However, what I'm ashamed of is that I'm still missing a lot of the lower-level basic knowledge on which all of this is built on:

  • How exactly are stack and heap of executables built up and how do they work

  • How does a CPU work

  • What is a clock cycle

  • What is a data bus

  • How do north and southbridge on my motherboard work

  • Low level binary logic / calculations

Those are just examples, what I'm searching for is some good introduction on this, as I feel that this is simply required knowledge to become a good programmer.

I'm sure there are online resources for this type of thing, but this is also pretty nicely covered in a Computer Architecture course like this one. I also rather liked the book for that course.

However, it didn't really cover enough of the practical x86 side of things for my liking (we designed a MIPS processor and wrote assembly code for it and eventually a C compiler for it).

To fill in the gaps for what was different between our contrived example and my actual machine, I suggest the Windows Internals book. And possibly taking an OSR course.

If you're more on the Linux side, there are similar courses and books.

Two suggestions.

Some books:

Windows Internals (though not all info applies to other OS'es, obviously)

Write Great Code: Volume 1 (and perhaps subsequent volumes)

The Art of Assembly Language (ties in with 2nd suggestion)

Learn assembly language:

Assembly language is very low-level. In fact, its just a human-readable form of machine code (the ones and zeros, that CPU's understand). To understand assembly language, you must understand the low-level workings. This is because very little (if anything) is automatically managed for you, unlike in higher level languages like C# and Java.

In my opinion the best way to learn it by having fun. Learning compilers, system design and architecture is a lot of fun working with micro-processing interfacing. So my suggestion is to start to get hands on with an Atmel AVR kit or Motorola MSP kit. Another starting point is to make a micro simulator in any language of your preference and simulate the SRC Simple RISC computer this material, which is from this book.

This is the project I made in class using an MSP430, again it was a lot of fun.

Everything I've seen on *nix has been a set of abstractions off hardware, but I'm curious as to how the hardware works.
I've programmed in assembly, but that's still only a set of abstractions.

How does a processor understand assembly opcodes (as bytecode)?
How do device drivers work (with an explanation at a lower level (of abstraction))?

"The Art of Assembly" is a good, yet kind of outdated book with explanations on pretty much everything hardware and low-level. You should give it a read.

It's available legally online and in print form.

The book, online
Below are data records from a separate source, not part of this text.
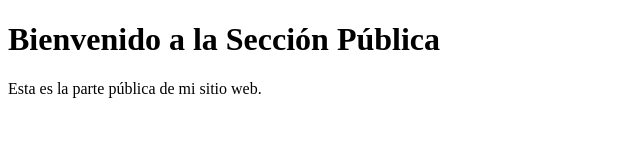
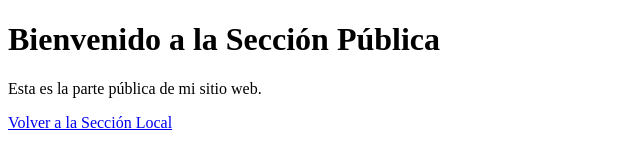
Before and after one commit to angelussantaines/iconos, a plain HTML site: page public.html in a window 1280 px wide. Shown: the whole page, without its empty margins (0-640 px from the left). Drawn offline with Linux system fonts and the light colour scheme.

Commit message:
Add files via upload

```diff
--- a/public.html
+++ b/public.html
@@ -2,7 +2,7 @@
 <html>
 <head>
     <title>Mi Página Web Pública</title>
-    <!-- Asegúrate de reemplazar la URL de abajo con la URL 'raw' de tu archivo manifest.json -->
+    <!-- Asegúrate de usar la URL 'raw' correcta de tu archivo manifest.json -->
     <link rel="manifest" href="https://raw.githubusercontent.com/angelussantaines/iconos/main/manifest.json">
     <!-- Agrega aquí otros elementos del head como referencias a CSS, meta tags, etc. -->
 </head>
@@ -10,8 +10,9 @@
     <h1>Bienvenido a la Sección Pública</h1>
     <p>Esta es la parte pública de mi sitio web.</p>
 
-    <!-- Aquí puedes agregar más contenido público según tus necesidades -->
-    <!-- Por ejemplo, información sobre el evento, imágenes, formularios, etc. -->
+    <!-- Contenido público adicional aquí -->
 
+    <!-- Enlace opcional de regreso a la parte local, ajusta la URL según sea necesario -->
+    <a href="file:///ruta/a/tu/index.html">Volver a la Sección Local</a>
 </body>
 </html>
```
On amazon

EDIT: Commenter Samoz mentions a new edition, so now it's probably up to date!

I was reading The Art of Assembly Language (Randall Hyde, link to Amazon) and I tried out a console application in that book. It was a program that created a new console for itself using Win32 API functions. The program contains a procedure called LENSTR, which stores the length of string in the EBP register. The code for this function is as follows:

ENTER 0, 0
MOV   ECX, 100 ; Limit the string length
REPNE SCASB ; Find the 0 character
SUB   EDI, EBX ; String length including 0

RET   4

Could you explain the usage of the enter and leave commands here?

This is the setup for the stack frame (activation record) for the function. Internally it normally looks something like this:

push( ebp );         // Save a copy of the old EBP value

mov( esp, ebp );     // Get ptr to base of activation record into EBP

sub( NumVars, esp ); // Allocate storage for local variables.

Then when the stack frame is to be destroyed again, you have to do something along the following lines:

   mov( ebp, esp );    // Deallocate locals and clean up stack.

   pop( ebp );         // Restore pointer to caller's activation record.

   ret();              // Return to the caller.

Here is a better explanation of it using HLA. Though it is well explained in the book you're reading, as I have that book too, and I've read the section explaining it.